11. Skin Cancer Research To Go Global
Post Your Comments:
*Name:
*Comment:
*Email:


(Date:6/27/2016)... ... June 27, 2016 , ... A revolution is underway. ... ambulance transport experience for the millions of people who require these medical transport ... taxi industry through the use of technology. Now, SmartEMS has put forth an ...
(Date:6/26/2016)... ... 26, 2016 , ... PawPaws brand pet supplements owned by Whole ... enhance the health of felines. The formula is all-natural and is made from Chinese ... PawPaws Cat Kidney Support Supplement Soft Chews are Astragalus Root Extract and ...

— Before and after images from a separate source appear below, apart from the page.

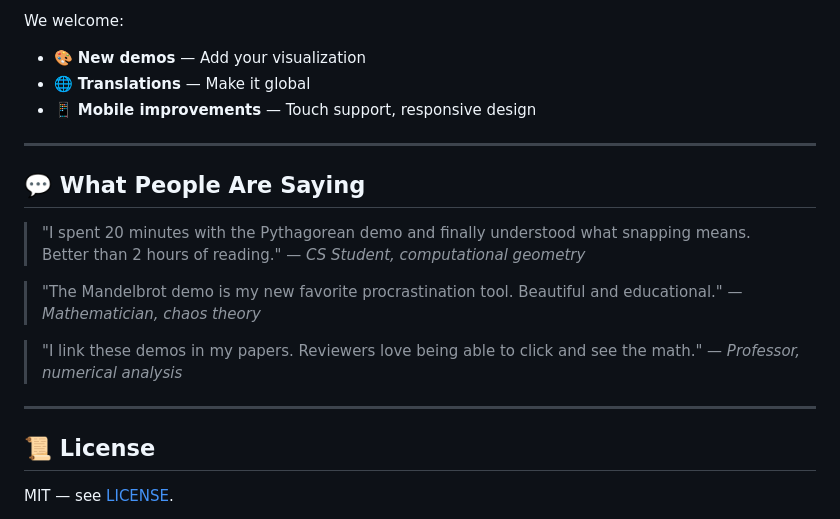
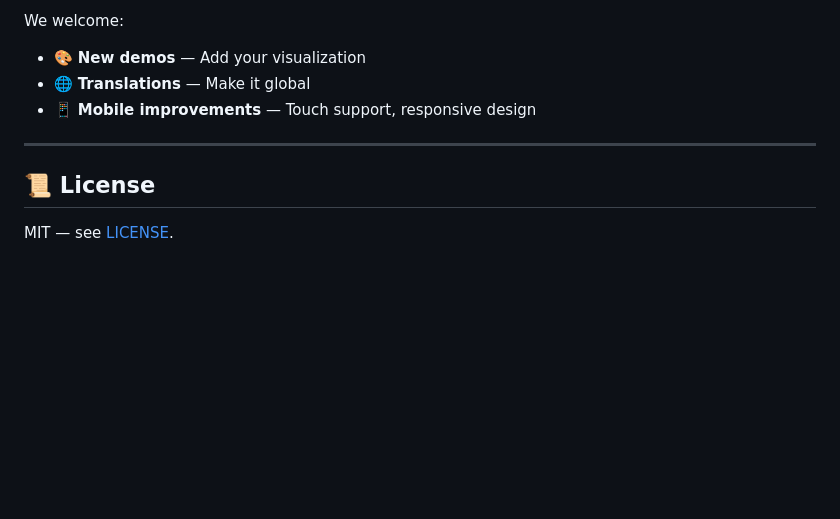
Before and after one commit to SuperInstance/constraint-theory-web, a Markdown page: README.md, the part around the change. Drawn GitHub-style; blank space fills up the shorter version.

Commit message:
Remove fake testimonials - be honest about project status

```diff
--- a/README.md
+++ b/README.md
@@ -353,19 +353,6 @@ We welcome:
 
 ---
 
-## 💬 What People Are Saying
-
-> "I spent 20 minutes with the Pythagorean demo and finally understood what snapping means. Better than 2 hours of reading."
-> — *CS Student, computational geometry*
-
-> "The Mandelbrot demo is my new favorite procrastination tool. Beautiful and educational."
-> — *Mathematician, chaos theory*
-
-> "I link these demos in my papers. Reviewers love being able to click and see the math."
-> — *Professor, numerical analysis*
-
----
-
 ## 📜 License
 
 MIT — see [LICENSE](LICENSE).
```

(Date:6/25/2016)... ... 25, 2016 , ... The temporary closing of Bruton Memorial Library on June 21 due to ... a new, often overlooked aspect of head lice: the parasite’s ability to live away from ... common occurrence, but a necessary one in the event that lice have simply gotten out ...
(Date:6/25/2016)... ... ... On Friday, June 10, Van Mitchell, Secretary of the Maryland Department of Health and ... their exemplary accomplishments in worksite health promotion. , The Wellness at Work Awards took ... the BWI Marriott in Linthicum Heights. iHire was one of 42 businesses to receive ...
(Date:6/24/2016)... , ... June 24, 2016 , ... Marcy was in a crisis. Her son James, ... out at his family verbally and physically. , “When something upset him, he couldn’t control ... use it. He would throw rocks at my other children and say he was going ...
Breaking Medicine News(10 mins):
(Date:6/24/2016)...  Collagen Matrix, Inc., ("Collagen Matrix") the driving ... collagen and mineral based medical devices for tissue ... Messer has joined the company as Vice ... growing portfolio of oral surgery, neurosurgery, orthopaedic and ... the Collagen Matrix executive team as an accomplished ...
(Date:6/24/2016)... , June 24, 2016 ... the "Structural Electronics 2015-2025: Applications, Technologies, Forecasts" ... In-Mold Electronics, Smart Skin, Structural ... Structural electronics involves electronic and/or ... protective structures, replacing dumb structures such as vehicle ...
(Date:6/24/2016)... Research and Markets has announced the addition of ... report to their offering. ... The World Market for Companion Diagnostics covers the world market ... the report includes the following: , World ... Region (N. America, EU, ROW), 2015-2020 , World IVD ...
Breaking Medicine Technology: